But that’s powerful – it suggests that you’re dragging something from the soul.
I don’t think it was like that: even though there is some dragging things from the soul in the show, this was just like “I’m tired. I want a full meal,” that kind of stuff.
Are you trying to tell me that wanting a full meal is not dragging something from the soul?
True: that is as primal as it gets. And while we speak about this, I’m pulling half a sandwich out of a bag. I hope you don’t mind.
Just look at the way your life has changed. I mean, here you are: Barry nominated, eating a sandwich, living the life of Riley…
[chewing] Mhm. And it’s a good sandwich too.
What manner of sandwich is it?

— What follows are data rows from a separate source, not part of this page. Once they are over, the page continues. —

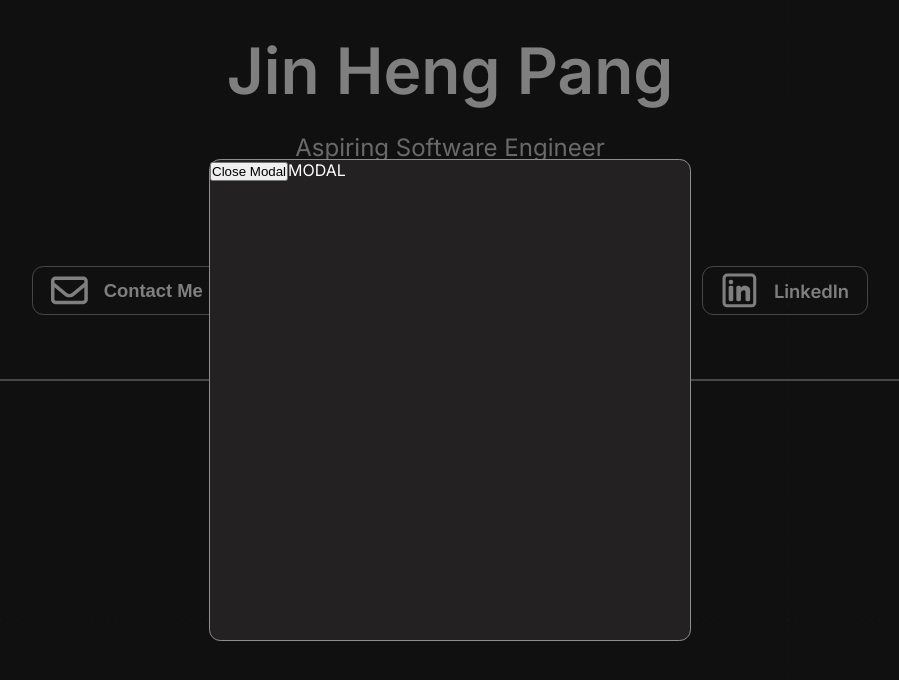
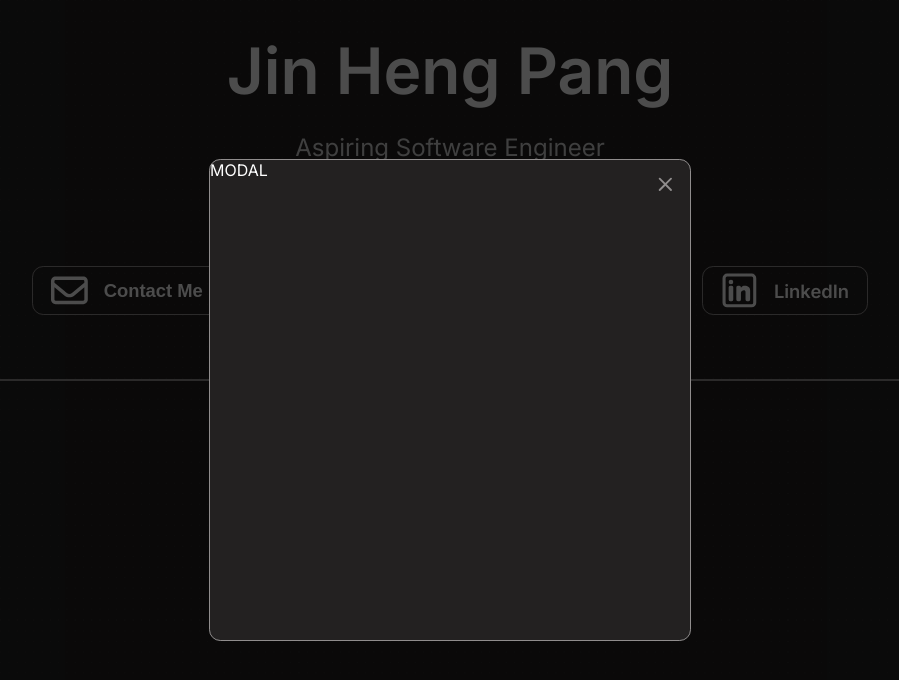
Before and after one commit to jinheng-pang/jin-portfolio, a React (Vite) app: page / in a window 1280 px wide. Both pictures are taken after a click on the button "Contact Me". Shown: the top 680 px of the page, without its empty margins (190-1089 px from the left). Built offline with nearby package versions, Linux system fonts and the light colour scheme.

Commit message:
Style and position close button

```diff
--- a/src/components/ContactForm.tsx
+++ b/src/components/ContactForm.tsx
@@ -1,4 +1,5 @@
-import "./contactForm.css"
+import "./contactForm.css";
+import SvgClose from "../svgComponents/Close";
 
 interface ContactFormProps {
   open: boolean;
@@ -6,15 +7,17 @@ interface ContactFormProps {
   onClose: () => void;
 }
 
-const ContactForm = ( { open, children, onClose}: ContactFormProps ) => {
-  if (!open) return null
+const ContactForm = ({ open, children, onClose }: ContactFormProps) => {
+  if (!open) return null;
 
   return (
     <div className="overlay">
-        <div className="contactForm">
-            <button onClick={onClose}>Close Modal</button>
-            {children}
-        </div>
+      <div className="contactForm">
+        <button className="closeButton" onClick={onClose}>
+          <SvgClose className="closeButton-svg" />
+        </button>
+        {children}
+      </div>
     </div>
   );
 };
--- a/src/components/contactForm.css
+++ b/src/components/contactForm.css
@@ -4,7 +4,8 @@
   left: 0;
   width: 100vw; /* cover full viewport width */
   height: 100vh; /* cover full viewport height */
-  background: rgba(0, 0, 0, 0.5); /* semi-transparent black */
+  background: rgba(0, 0, 0, 0.7); /* 70% transparent black */
+  z-index: 1000;
 }
 
 .contactForm {
@@ -21,3 +22,18 @@
   border-radius: var(--border-radius);
   background-color: var(--background-color);
 }
+
+.closeButton {
+    position: absolute;
+    top: 1em;
+    right: 1em;
+
+    border: none;
+    background: none;
+
+    cursor: pointer;
+}
+
+.closeButton:hover .closeButton-path{
+    fill: var(--fill);
+}
--- a/src/svgComponents/Close.tsx
+++ b/src/svgComponents/Close.tsx
@@ -2,8 +2,8 @@ import type { SVGProps } from "react";
 const SvgClose = (props: SVGProps<SVGSVGElement>) => (
   <svg
     xmlns="http://www.w3.org/2000/svg"
-    width="1em"
-    height="1em"
+    width="1.7em"
+    height="1.7em"
     fill="none"
     stroke="#000"
     strokeWidth={0}
@@ -11,7 +11,8 @@ const SvgClose = (props: SVGProps<SVGSVGElement>) => (
     {...props}
   >
     <path
-      style={{ fill: "var(--fill-secondary)" }}
+      className="closeButton-path"
+      fill="var(--fill-secondary)"
       fillRule="evenodd"
       stroke="none"
       d="M5.293 5.293a1 1 0 0 1 1.414 0L12 10.586l5.293-5.293a1 1 0 1 1 1.414 1.414L13.414 12l5.293 5.293a1 1 0 0 1-1.414 1.414L12 13.414l-5.293 5.293a1 1 0 0 1-1.414-1.414L10.586 12 5.293 6.707a1 1 0 0 1 0-1.414"
```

Turkey and lettuce and cheese and cranberry sauce, and avocado.
See? You’re commanding the entire animal/vegetable kingdom.
That’s right. Nature is at my beck and call, Andrew: at my beck and call.

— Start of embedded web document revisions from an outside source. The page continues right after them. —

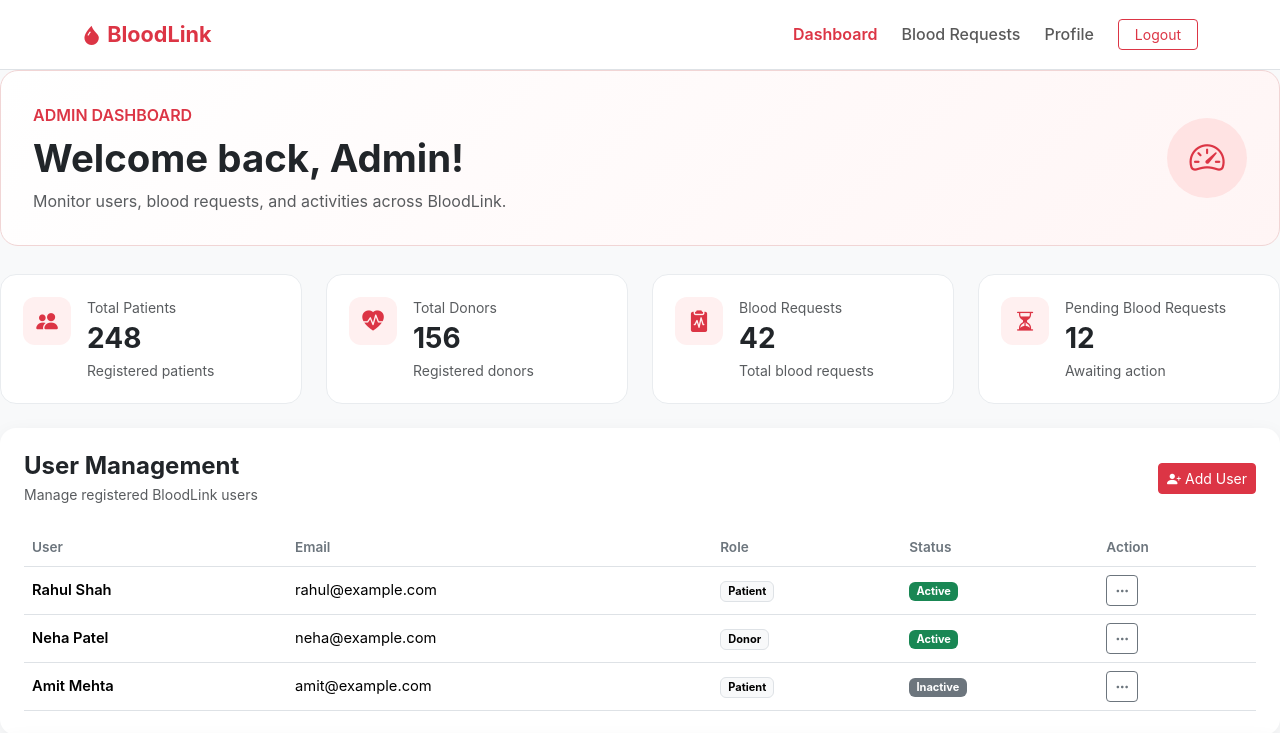
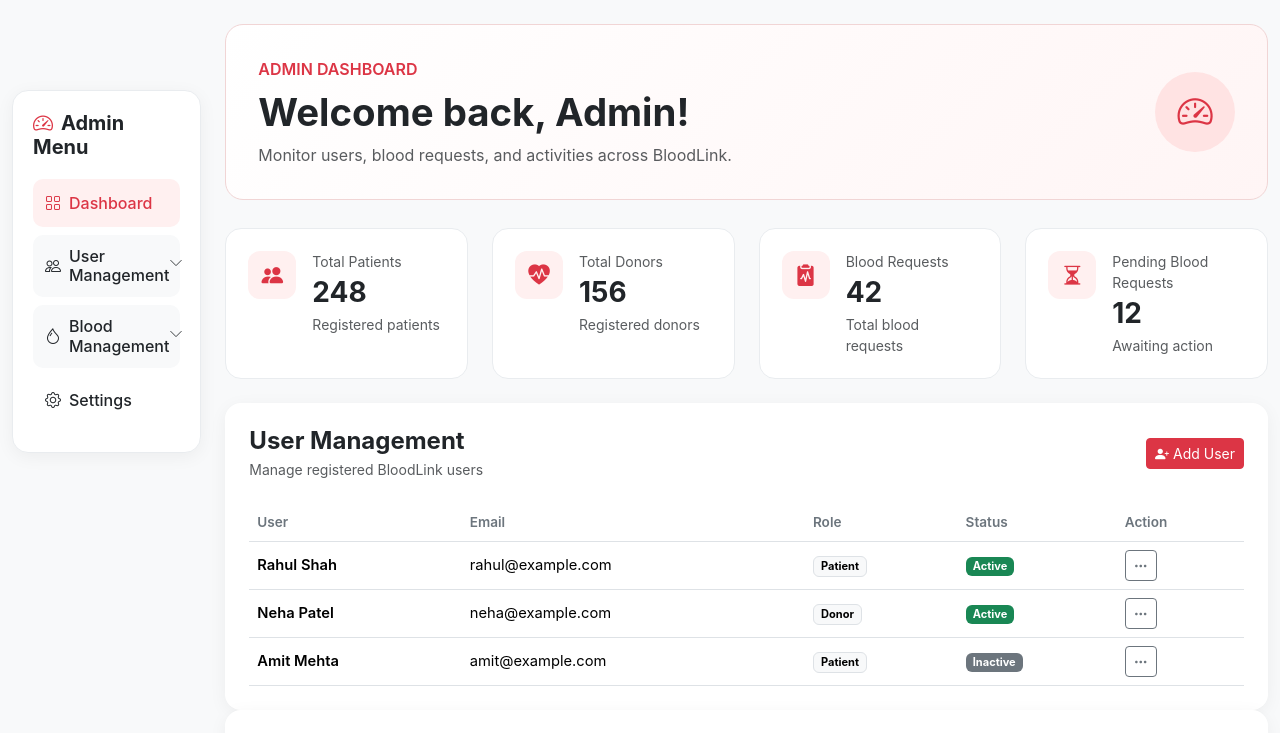
Before and after one commit to priyanshi-2608/bloodlink-routing, a React (Vite) app: page /admin in a window 1280 px wide. Shown: the top 733 px of the page. Built offline with nearby package versions, Linux system fonts and the light colour scheme.

Commit message:
Task 18: Create Admin Side Menu

```diff
--- a/src/Pages/AdminDashboard.jsx
+++ b/src/Pages/AdminDashboard.jsx
@@ -1,5 +1,6 @@
-import "../components/admin/admin.css"
+import "../components/admin/admin.css";
 import Navbar from "../components/admin/Navbar";
+import AdminSidebar from "../components/admin/AdminSidebar";
 import WelcomeSection from "../components/admin/WelcomeSection";
 import DashboardStats from "../components/admin/DashboardStats";
 import UserManagement from "../components/admin/UserManagement";
@@ -9,15 +10,23 @@ import BloodStock from "../components/admin/BloodStock";
 function AdminDashboard() {
   return (
     <>
-      <Navbar />
+      {/* <Navbar /> */}
 
-      <main>
+      <div className="container-fluid py-4">
+        <div className="row g-4">
+          <div className="col-12 col-lg-3 col-xl-2">
+            <AdminSidebar />
+          </div>
+          <main className="col-12 col-lg-9 col-xl-10">
             <WelcomeSection />
             <DashboardStats />
             <UserManagement />
             <RecentRequest />
             <BloodStock />
           </main>
+
+        </div>
+      </div>
     </>
   );
 }
--- /dev/null
+++ b/src/components/admin/AdminSidebar.jsx
@@ -0,0 +1,120 @@
+import { useState } from "react";
+
+function AdminSidebar() {
+  const [activeMenu, setActiveMenu] = useState("dashboard");
+
+  const handleMenuClick = (menu) => {
+    setActiveMenu(menu);
+  };
+
+  return (
+    <aside className="admin-sidebar">
+      <h5 className="sidebar-title">
+        <i className="bi bi-speedometer2 me-2"></i>
+        Admin Menu
+      </h5>
+
+      <div className="accordion" id="adminSidebarAccordion">
+
+        {/* Dashboard */}
+        <div className="accordion-item">
+          <button
+            className={`sidebar-link ${activeMenu === "dashboard" ? "active" : ""}`}
+            onClick={() => handleMenuClick("dashboard")}
+          >
+            <i className="bi bi-grid me-2"></i>
+            Dashboard
+          </button>
+        </div>
+
+        {/* User Management */}
+        <div className="accordion-item">
+          <h2 className="accordion-header">
+            <button
+              className="accordion-button collapsed"
+              type="button"
+              data-bs-toggle="collapse"
+              data-bs-target="#usersMenu"
+            >
+              <i className="bi bi-people me-2"></i>
+              User Management
+            </button>
+          </h2>
+
+          <div
+            id="usersMenu"
+            className="accordion-collapse collapse"
+            data-bs-parent="#adminSidebarAccordion"
+          >
+            <div className="accordion-body">
+              <button
+                className="sidebar-submenu"
+                onClick={() => handleMenuClick("patients")}
+              >
+                Patients
+              </button>
+
+              <button
+                className="sidebar-submenu"
+                onClick={() => handleMenuClick("donors")}
+              >
+                Donors
+              </button>
+            </div>
+          </div>
+        </div>
+
+        {/* Blood Management */}
+        <div className="accordion-item">
+          <h2 className="accordion-header">
+            <button
+              className="accordion-button collapsed"
+              type="button"
+              data-bs-toggle="collapse"
+              data-bs-target="#bloodMenu"
+            >
+              <i className="bi bi-droplet me-2"></i>
+              Blood Management
+            </button>
+          </h2>
+
+          <div
+            id="bloodMenu"
+            className="accordion-collapse collapse"
+            data-bs-parent="#adminSidebarAccordion"
+          >
+            <div className="accordion-body">
+              <button
+                className="sidebar-submenu"
+                onClick={() => handleMenuClick("requests")}
+              >
+                Blood Requests
+              </button>
+
+              <button
+                className="sidebar-submenu"
+                onClick={() => handleMenuClick("stock")}
+              >
+                Blood Stock
+              </button>
+            </div>
+          </div>
+        </div>
+
+        {/* Settings */}
+        <div className="accordion-item">
+          <button
+            className={`sidebar-link ${activeMenu === "settings" ? "active" : ""}`}
+            onClick={() => handleMenuClick("settings")}
+          >
+            <i className="bi bi-gear me-2"></i>
+            Settings
+          </button>
+        </div>
+
+      </div>
+    </aside>
+  );
+}
+
+export default AdminSidebar;
--- a/src/components/admin/admin.css
+++ b/src/components/admin/admin.css
@@ -195,3 +195,100 @@ body {
   width: 1.2em;
   height: 1.2em;
 }
+
+
+/* ================================
+   Admin Sidebar
+================================ */
+
+.admin-sidebar {
+  background: var(--white);
+  border: 1px solid var(--card-border);
+  border-radius: 16px;
+  padding: 20px;
+  box-shadow: 0 4px 18px var(--card-shadow);
+
+  /* Sticky Sidebar */
+  position: sticky;
+  top: 90px;
+  align-self: flex-start;
+
+  /* Sidebar Height */
+  height: fit-content;
+  min-height: auto;
+  max-height: calc(100vh - 110px);
+  overflow-y: auto;
+}
+
+.sidebar-title {
+  color: var(--text-color);
+  font-weight: 700;
+  margin-bottom: 20px;
+}
+
+.sidebar-title i {
+  color: var(--primary-color);
+}
+
+.admin-sidebar .accordion-item {
+  border: none;
+  margin-bottom: 8px;
+  background: transparent;
+}
+
+.admin-sidebar .accordion-button {
+  padding: 12px;
+  border-radius: 10px !important;
+  font-weight: 500;
+  color: var(--text-color);
+  background: var(--background-color);
+  box-shadow: none;
+}
+
+.admin-sidebar .accordion-button:not(.collapsed) {
+  color: var(--primary-color);
+  background: var(--light-red);
+}
+
+.admin-sidebar .accordion-button:focus {
+  box-shadow: 0 0 0 2px var(--primary-light);
+}
+
+.admin-sidebar .accordion-button::after {
+  background-size: 14px;
+}
+
+.sidebar-link {
+  width: 100%;
+  padding: 12px;
+  border: none;
+  border-radius: 10px;
+  background: transparent;
+  color: var(--text-color);
+  text-align: left;
+  font-weight: 500;
+  transition: all 0.2s ease;
+}
+
+.sidebar-link:hover,
+.sidebar-link.active {
+  color: var(--primary-color);
+  background: var(--light-red);
+}
+
+.sidebar-submenu {
+  display: block;
+  width: 100%;
+  padding: 9px 12px;
+  border: none;
+  background: transparent;
+  color: var(--muted-color);
+  text-align: left;
+  border-radius: 8px;
+  transition: all 0.2s ease;
+}
+
+.sidebar-submenu:hover {
+  color: var(--primary-color);
+  background: var(--soft-red);
+}
```
Lines whose indentation alone changed are shown as unchanged.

So this show has been a long time coming?
It’s been sitting in my pocket for six years. There’s a hint of some of these ideas in previous shows but this was the one that I went, “right, I’m going to do this balls out. I’m going to go in and if I fail, then I failed spectacularly.” In the writing I got a script editor on so that the narrative arc in the story structure was right and was strong, ‘cause that’s not something that I’m naturally good at.
Where did it come from? I mean, your show last year was very much a series of bit strung together, whereas this one is clearly more of a start-to-finish narrative…
The last one was a lot of bits of stand up put together, and that was completely intentional. I don’t think that Daniel Kitson is personally responsible [for the new show], however, Daniel Kitson is an incredible stand up. Now, many years ago, probably even six years ago, he came to Melbourne and he infused a lot of people’s ideas about what shows should be, and having an emotional tang to it. And then for years afterwards I would see shows that were more sentimental than they were funny and I was like, “I never want to be that. I never, ever, ever want to be that.“ You know, comedy show: it has to be funny.
That's a pretty good rule of thumb, generally.
And not to say that there shouldn’t be emotional moments: like Celia Pacquola writes hilarious shows and they have these moments in it that you go, “ooooohhhhhh!”, and of course it’s the same with Kitson as well. And so my aim was that if I’m going to go down this path, I have to work so hard at making this funny. ‘Cause the pathos of the story and the gravitas is already there; so my job is just to make it as laugh out loud funny as possible. And you only have an hour, you know? So if you’re setting something up, the joke had better have been worth taking that two minutes.
So despite being about love and loss and so forth, the show is funny?
It’s really funny. It’s really, really funny. I’ve never been happier with a show than this one. Every night I love performing it; the audiences have never received a show of mine consistently. I’ve never felt as good about performing as I do during this show. I just love it; I’m having the time of my life. And I’m not joking, although I do really hope that irony translates in the rest of this article.
It’s OK: there’s going to be a lot of italics.
Oh, I hope so.